While acne is the most common dermatologic condition across all skin types, its treatment varies significantly from patient to patient. There are many factors that can influence which treatment is the most effective for a patient, including treatment goals and areas of concern. At the GW Advances in Acne Conference, Andrew Alexis, MD, discussed treating acne and postinflammatory hyperpigmentation (PIH) in skin of color (SOC).
“The key is maximizing efficacy and tolerability, while setting resolution of both acne and PIH as the treatment target,” he recommended. He shared his tips for improving both acne and PIH in an interview with The Dermatologist. Dr Alexis is a professor and chair of dermatology at Mount Sinai West and Mount Sinai Morningside, and the director of the Skin of Color Center in New York City.

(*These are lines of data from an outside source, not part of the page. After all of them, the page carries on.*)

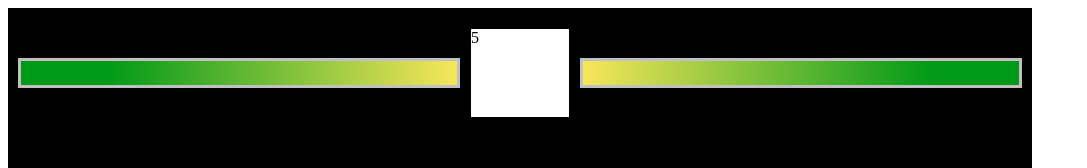
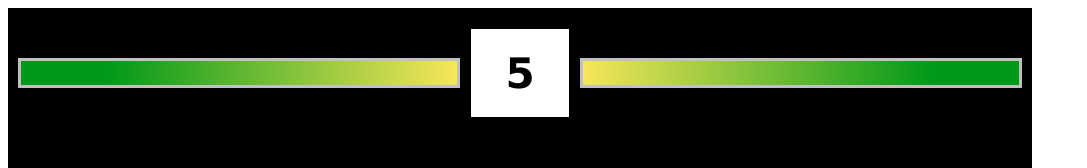
Before and after one commit to ffs108/mockFightingGame, a plain HTML site: page index.html in a window 1280 px wide. Shown: the top 168 px of the page, without its empty margins (0-1087 px from the left). Drawn offline with Linux system fonts and the light colour scheme.

Commit message:
timer functionality

```diff
--- a/index.html
+++ b/index.html
@@ -11,7 +11,7 @@
                     <div id="pShadow"></div>
                     <div id="pOutline"></div>
                 </div>
-                <div id="timer"></div>
+                <div id="timer">10</div>
                 <div class="actorWrapper">
                     <div id="eHealth"></div>
                     <div id="eShadow"></div>
--- a/style.css
+++ b/style.css
@@ -40,11 +40,17 @@
 }
 
 #timer{
+    display: flex;
     background: white;
     height: 90px;
     width: 100px;
     flex-shrink: 0;
     border: 1px solid black;
+    align-items: center;
+    justify-content: center;
+    font-family: 'Lucida Sans', 'Lucida Sans Regular', 'Lucida Grande', 'Lucida Sans Unicode', Geneva, Verdana, sans-serif;
+    font-weight: bolder;
+    font-size: 42px;
 }
 
 #eHealth{
```
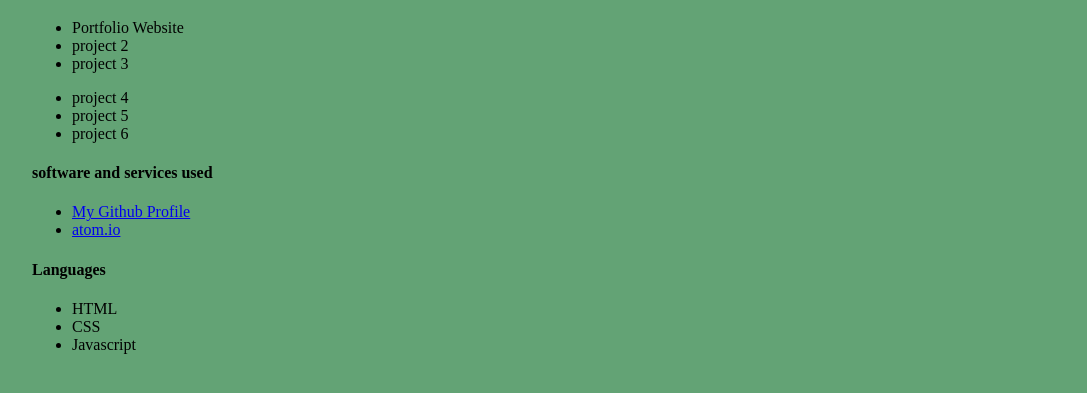
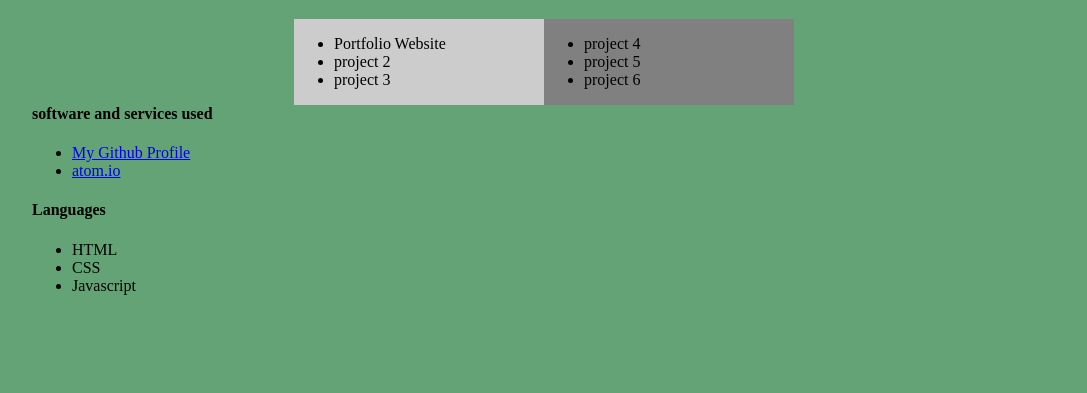
Before and after one commit to Andrewday40/project_page, a website: page public/html/content.html in a window 1280 px wide. Shown: the part 199-592 px from the top of the page, without its empty margins (96-1183 px from the left). Drawn offline with Linux system fonts and the light colour scheme.

Commit message:
added colemns to content page and new colemn addition to css page

```diff
--- a/public/css/main.css
+++ b/public/css/main.css
@@ -41,3 +41,15 @@ body {
 #sidebar {
   float: right; width: 250px;
 }
+
+#projectwrap {
+  width: 500px; margin: 0 auto;
+}
+
+#project1 {
+  float: left; width: 250px; background-color: #cccccc;
+}
+
+#project2 {
+  float: right; width: 250px; background-color: gray;
+}
--- a/public/html/content.html
+++ b/public/html/content.html
@@ -23,7 +23,8 @@
       <h1>Projects</h1>
     </div>
     <!--End of Header-->
-    <div>
+    <div id='projectwrap'>
+      <div id='project1'>
         <ul>
           <li>
             Portfolio Website
@@ -37,7 +38,7 @@
         </ul>
       </div>
       <!--End of complete projects list-->
-    <div>
+      <div id='project2'>
         <ul>
           <li>
             project 4
@@ -51,6 +52,7 @@
         </ul>
       </div>
       <!--End of unfinished projects list-->
+    </div>
     <div>
       <h4>software and services used</h4>
         <ul>
```
Lines whose indentation alone changed are shown as unchanged.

The Dermatologist: As you mentioned in your presentation, PIH is considered more bothersome by patients with darker phototypes. What are some of the challenges of treating acne and PIH?

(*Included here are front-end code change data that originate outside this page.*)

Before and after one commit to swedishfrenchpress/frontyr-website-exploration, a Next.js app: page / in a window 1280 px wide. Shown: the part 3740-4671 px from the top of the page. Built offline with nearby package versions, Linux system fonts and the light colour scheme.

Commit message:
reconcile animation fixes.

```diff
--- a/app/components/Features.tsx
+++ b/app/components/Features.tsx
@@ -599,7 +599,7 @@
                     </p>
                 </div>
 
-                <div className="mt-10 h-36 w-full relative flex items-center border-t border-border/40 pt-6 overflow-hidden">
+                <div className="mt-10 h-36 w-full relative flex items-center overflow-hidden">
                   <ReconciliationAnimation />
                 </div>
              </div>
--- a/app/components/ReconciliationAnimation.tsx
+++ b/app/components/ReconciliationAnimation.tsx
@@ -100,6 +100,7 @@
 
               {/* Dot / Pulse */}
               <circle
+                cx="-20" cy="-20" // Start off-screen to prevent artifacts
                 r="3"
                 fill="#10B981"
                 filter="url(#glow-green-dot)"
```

Dr Alexis: The key challenges are:
- Treating the underlying acne that caused and can, in turn, cause more PIH if uncontrolled;
- Avoiding irritant dermatitis-induced PIH from the topical regimen being used to treat the acne; and
- Treating the PIH induced by acne.
The first challenge is addressed by designing a comprehensive treatment regimen that targets multiple pathogenic factors. The second challenge is addressed by carefully selecting active ingredients, concentrations, vehicles, and dosing frequency that are appropriate for a given patient from a tolerability standpoint. The third challenge is addressed by leveraging the effects of topical retinoids (on both acne and PIH) and using PIH-directed therapies, such as chemical peels, nonablative fractional lasers, or skin lightening agents when warranted.
The Dermatologist: What other considerations should dermatologists keep in mind when treating patients with darker phototypes and acne?
Dr Alexis: Avoid undertreatment in an effort to minimize risk of sequelae, such as PIH and scarring. Scarring, in particular, can be more challenging to treat in SOC due to the higher risk of pigmentary sequelae from most therapies used to treat acne scarring.
The Dermatologist: What treatment options are available for PIH and scars caused by acne?
Dr Alexis: The following options are effective for PIH or scars caused by acne:
- Topical skin lightening agents (eg, hydroquinone, azelaic acid, over the counter/cosmeceuticals)
- Superficial chemical peels
- Nonablative fractional resurfacing
- Submillisecond 1064nm Nd:YAG laser
The Dermatologist: What additional research is needed to improve the treatment of acne in patients with darker phototypes? What ways can clinical trials improve their recruitment of patients from racial minority groups?
Dr Alexis: Some areas where we need more research include conducting SOC population-specific acne studies to assess the safety, tolerability, and efficacy of therapies, with PIH resolution included as a secondary endpoint. Recruitment of SOC populations can be improved by carefully selecting investigators/clinical trials sites that collectively can enroll a diverse and representative patient population.
The Dermatologist: What key takeaways would you like to leave with dermatologists?
Dr Alexis: The treatment of acne for patients with SOC can be extremely rewarding given the potentially transformative outcomes that can be achieved with a well-rounded regimen. I recommend these takeaways:
- Unless contraindicated, a topical retinoid should be included in the topical regimen for acne treatment in patients with SOC (given the dual benefits on acne and PIH).
- Tolerability can be maximized through adjunctive skin care, as well as selection of prescription acne medications with well-formulated vehicles.
Alexis A. Management considerations for skin of color patients with acne. Presented at: GW Virtual Appraisal of Advances in Acne Conference; July 30, 2020; virtual.